Better known as an art critic and historian, Appasamy worked briefly as an artist, painting mostly landscapes. As chair of the arts organization Delhi Silpi Chakra (Delhi Sculptors’ Circle), she resisted contemporary efforts to create an Indian national art. She saw modernism as the confluence of a range of artistic traditions, not a novel form of expression, and rejected the common academic conception of it as a Western language. In Ethonic Figures she paints a landscape that might be anywhere, from any time. The monumental figures’ bodies are distilled to thickly outlined cylindrical and ovoid forms. They dominate the pastoral landscape of trees, earth, and sky, blurring the traditional figure/ground dichotomy. Leaving both faces and topography undefined, the artist leaves the scene open to multiple interpretations.

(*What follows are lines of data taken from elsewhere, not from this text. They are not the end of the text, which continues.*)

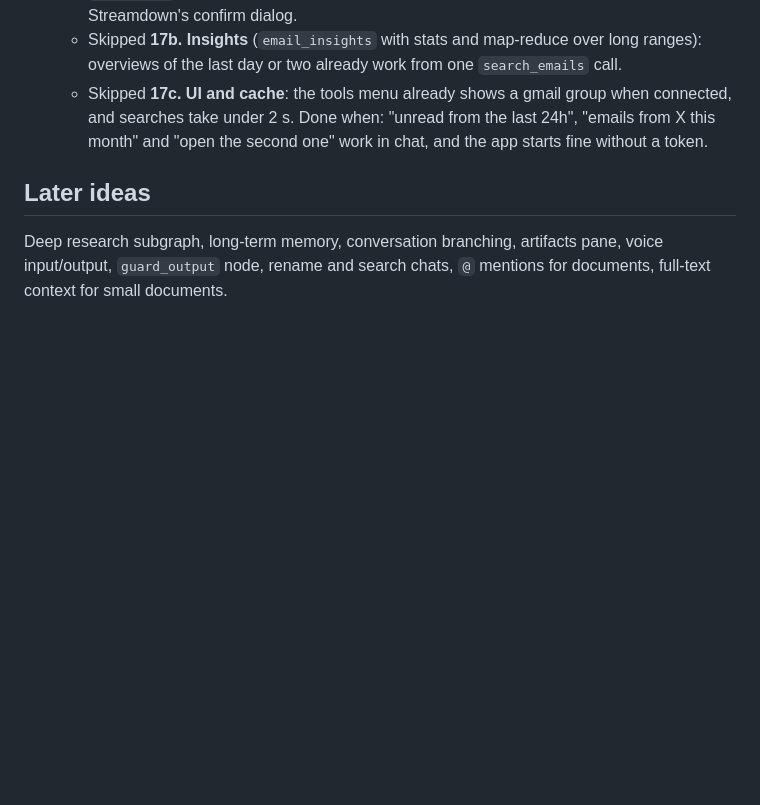
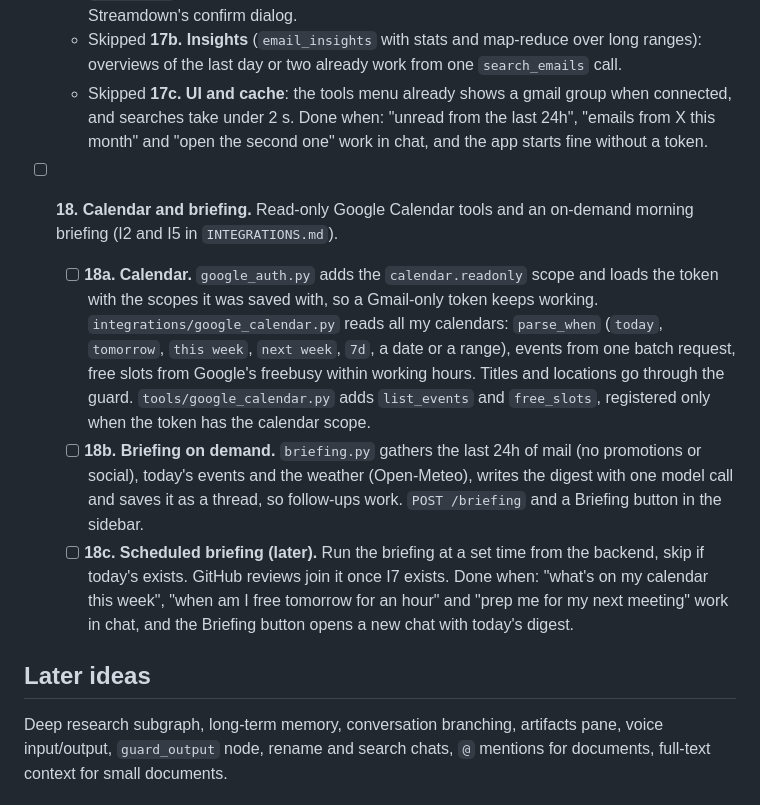
Before and after one commit to sheddyboy/agent_chat, a Markdown page: docs/PLAN.md, the part around the change. Drawn GitHub-style; blank space fills up the shorter version.

Commit message:
docs: slice 18 calendar and briefing plan

```diff
--- a/docs/PLAN.md
+++ b/docs/PLAN.md
@@ -177,6 +177,12 @@ Backend slices are tested with `curl -N` before any frontend work.
   - Skipped **17c. UI and cache**: the tools menu already shows a gmail group when connected, and searches take under 2 s.
   Done when: "unread from the last 24h", "emails from X this month" and "open the second one" work in chat, and the app starts fine without a token.
 
+- [ ] **18. Calendar and briefing.** Read-only Google Calendar tools and an on-demand morning briefing (I2 and I5 in `INTEGRATIONS.md`).
+  - [ ] **18a. Calendar.** `google_auth.py` adds the `calendar.readonly` scope and loads the token with the scopes it was saved with, so a Gmail-only token keeps working. `integrations/google_calendar.py` reads all my calendars: `parse_when` (`today`, `tomorrow`, `this week`, `next week`, `7d`, a date or a range), events from one batch request, free slots from Google's freebusy within working hours. Titles and locations go through the guard. `tools/google_calendar.py` adds `list_events` and `free_slots`, registered only when the token has the calendar scope.
+  - [ ] **18b. Briefing on demand.** `briefing.py` gathers the last 24h of mail (no promotions or social), today's events and the weather (Open-Meteo), writes the digest with one model call and saves it as a thread, so follow-ups work. `POST /briefing` and a Briefing button in the sidebar.
+  - [ ] **18c. Scheduled briefing (later).** Run the briefing at a set time from the backend, skip if today's exists. GitHub reviews join it once I7 exists.
+  Done when: "what's on my calendar this week", "when am I free tomorrow for an hour" and "prep me for my next meeting" work in chat, and the Briefing button opens a new chat with today's digest.
+
 ## Later ideas
 
 Deep research subgraph, long-term memory, conversation branching, artifacts pane, voice input/output, `guard_output` node, rename and search chats, `@` mentions for documents, full-text context for small documents.
```
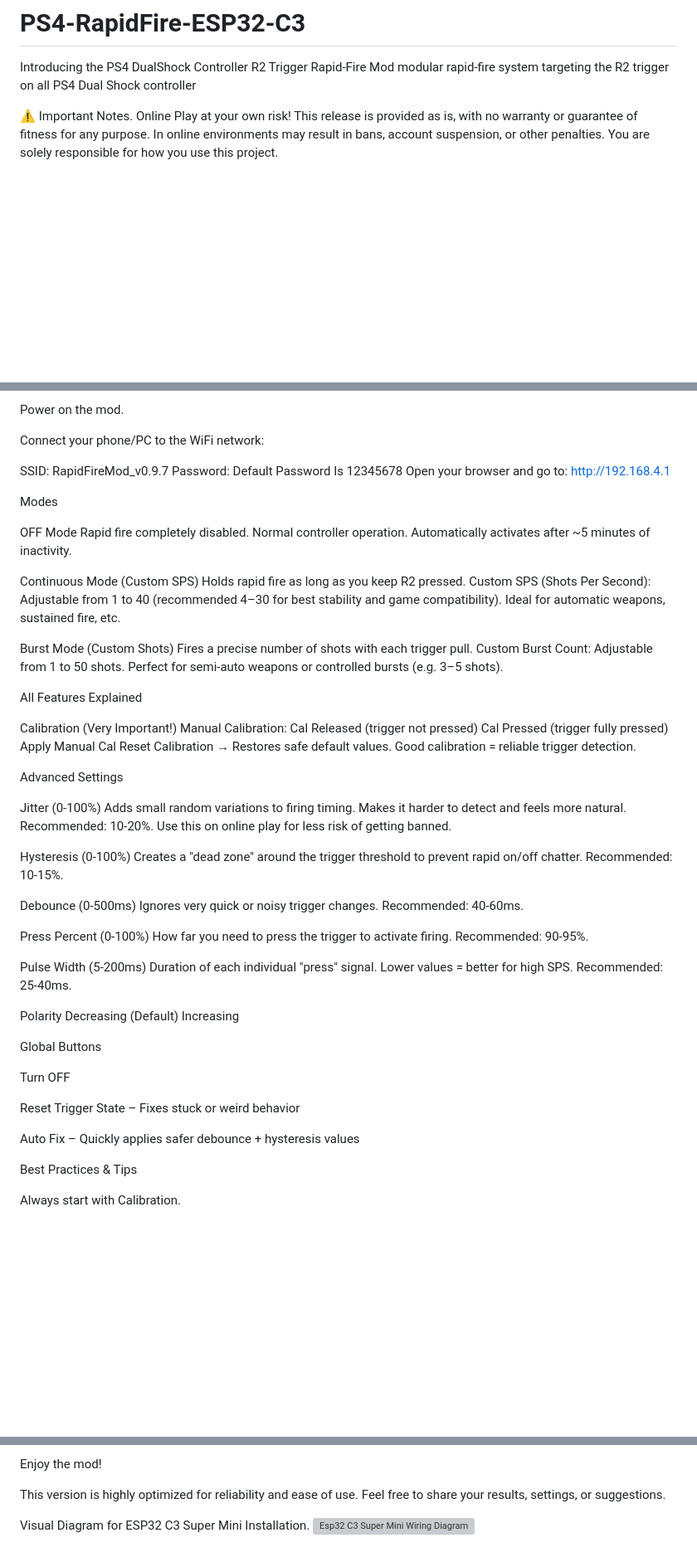
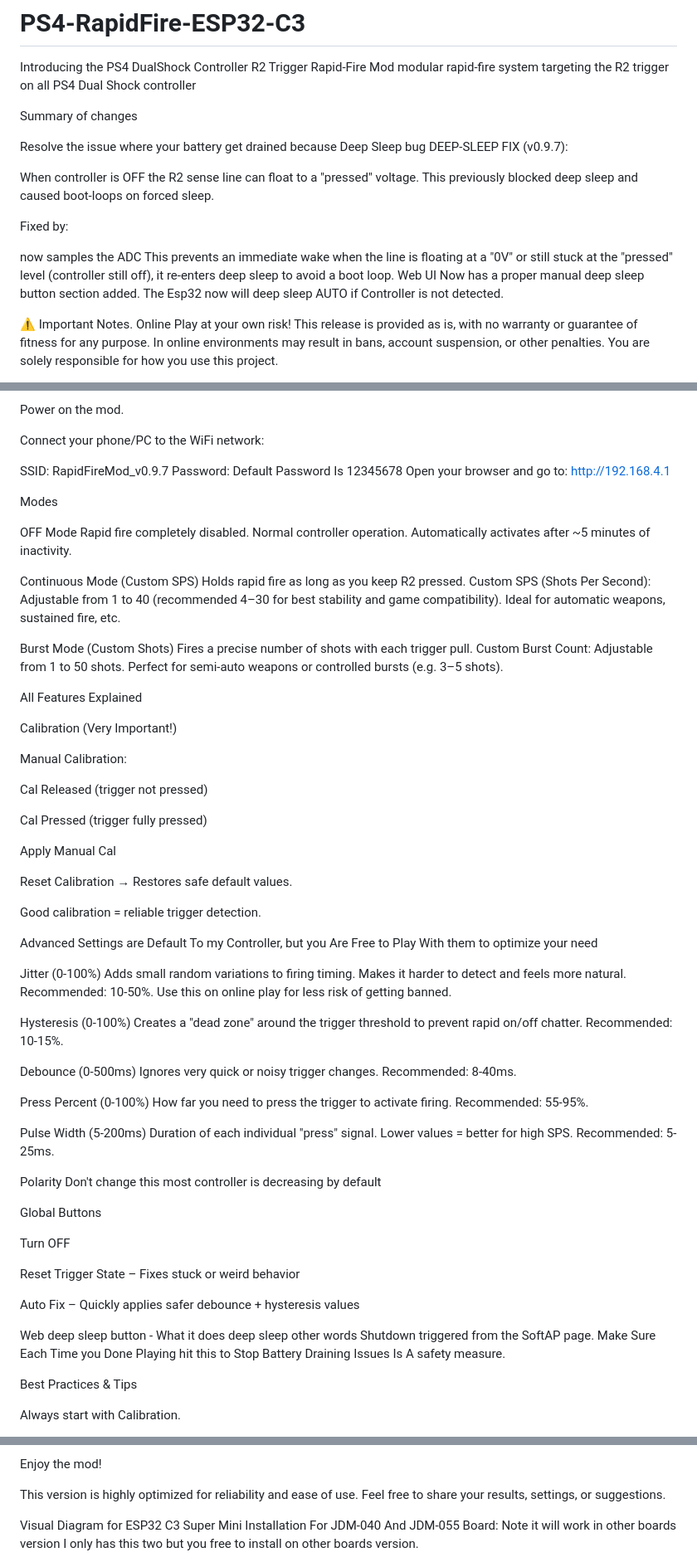
Before and after one commit to Vegueta-1/PS4-RapidFire-ESP32-C3, a Markdown page: README.md, 3 parts joined by grey strips. Shown at 83% size. Drawn GitHub-style; blank space fills up the shorter version; grey boxes are pictures that could not be loaded.

```diff
--- a/README.md
+++ b/README.md
@@ -1,5 +1,16 @@
 # PS4-RapidFire-ESP32-C3
 Introducing the PS4 DualShock Controller R2 Trigger Rapid-Fire Mod modular rapid-fire system targeting the R2 trigger on all PS4 Dual Shock controller
+
+Summary of changes
+
+Resolve the issue where your battery get drained because Deep Sleep bug DEEP-SLEEP FIX (v0.9.7):
+
+When controller is OFF the R2 sense line can float to a "pressed" voltage. This previously blocked deep sleep and caused boot-loops on forced sleep.
+
+Fixed by:
+
+now samples the ADC This prevents an immediate wake when the line is floating at a "0V" or still stuck at the "pressed" level (controller still off), it re‑enters deep sleep to avoid a boot loop.
+Web UI Now has a proper manual deep sleep button section added. The Esp32 now will deep sleep AUTO if Controller is not detected.
 
 ⚠️ Important Notes. Online Play at your own risk! This release is provided as is, with no warranty or guarantee of fitness for any purpose. In online environments may result in bans, account suspension, or other penalties. You are solely responsible for how you use this project.
 
@@ -20,9 +32,7 @@ Power on the mod.
 
 Connect your phone/PC to the WiFi network:
 
-SSID: RapidFireMod_v0.9.7
-Password: Default Password Is 12345678
-Open your browser and go to: http://192.168.4.1
+SSID: RapidFireMod_v0.9.7 Password: Default Password Is 12345678 Open your browser and go to: http://192.168.4.1
 
 Modes
 
@@ -34,21 +44,33 @@ Burst Mode (Custom Shots) Fires a precise number of shots with each trigger pull
 
 All Features Explained
 
-Calibration (Very Important!) Manual Calibration: Cal Released (trigger not pressed) Cal Pressed (trigger fully pressed) Apply Manual Cal Reset Calibration → Restores safe default values. Good calibration = reliable trigger detection.
+Calibration (Very Important!)
 
-Advanced Settings
+Manual Calibration:
 
-Jitter (0-100%) Adds small random variations to firing timing. Makes it harder to detect and feels more natural. Recommended: 10-20%. Use this on online play for less risk of getting banned.
+Cal Released (trigger not pressed)
+
+Cal Pressed (trigger fully pressed)
+
+Apply Manual Cal
+
+Reset Calibration → Restores safe default values.
+
+Good calibration = reliable trigger detection.
+
+Advanced Settings are Default To my Controller, but you Are Free to Play With them to optimize your need
+
+Jitter (0-100%) Adds small random variations to firing timing. Makes it harder to detect and feels more natural. Recommended: 10-50%. Use this on online play for less risk of getting banned.
 
 Hysteresis (0-100%) Creates a "dead zone" around the trigger threshold to prevent rapid on/off chatter. Recommended: 10-15%.
 
-Debounce (0-500ms) Ignores very quick or noisy trigger changes. Recommended: 40-60ms.
+Debounce (0-500ms) Ignores very quick or noisy trigger changes. Recommended: 8-40ms.
 
-Press Percent (0-100%) How far you need to press the trigger to activate firing. Recommended: 90-95%.
+Press Percent (0-100%) How far you need to press the trigger to activate firing. Recommended: 55-95%.
 
-Pulse Width (5-200ms) Duration of each individual "press" signal. Lower values = better for high SPS. Recommended: 25-40ms.
+Pulse Width (5-200ms) Duration of each individual "press" signal. Lower values = better for high SPS. Recommended: 5-25ms.
 
-Polarity Decreasing (Default) Increasing
+Polarity Don't change this most controller is decreasing by default
 
 Global Buttons
 
@@ -57,6 +79,8 @@ Turn OFF
 Reset Trigger State – Fixes stuck or weird behavior
 
 Auto Fix – Quickly applies safer debounce + hysteresis values
+
+Web deep sleep button - What it does deep sleep other words Shutdown triggered from the SoftAP page. Make Sure Each Time you Done Playing hit this to Stop Battery Draining Issues Is A safety measure.
 
 Best Practices & Tips
 
@@ -82,6 +106,6 @@ Enjoy the mod!
 
 This version is highly optimized for reliability and ease of use. Feel free to share your results, settings, or suggestions.
 
-Visual Diagram for ESP32 C3 Super Mini Installation.
-<img width="1237" height="672" alt="Esp32 C3 Super Mini Wiring Diagram" src="https://github.com/user-attachments/assets/c1421891-f5ed-4f33-a747-b3249e1c7226" />
+Visual Diagram for ESP32 C3 Super Mini Installation For JDM-040 And JDM-055 Board:
+Note it will work in other boards version I only has this two but you free to install on other boards version.
 
```
Also changed, not shown: other parts of README.md (+4 -6 lines).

Born in Madras, Appasamy studied at the famed Santiniketan arts enclave established by the Tagore family at the turn of the century. In 1952, following a brief visit to China as a Government of India Scholar, she enrolled at Oberlin College in Ohio, where she studied the works of Abanindranath Tagore. In 1964 she became editor of Lalit Kala Contemporary, one of Delhi’s major art periodicals, and in 1977 she was appointed professor at Kala Bhavan, Santiniketan’s institute of art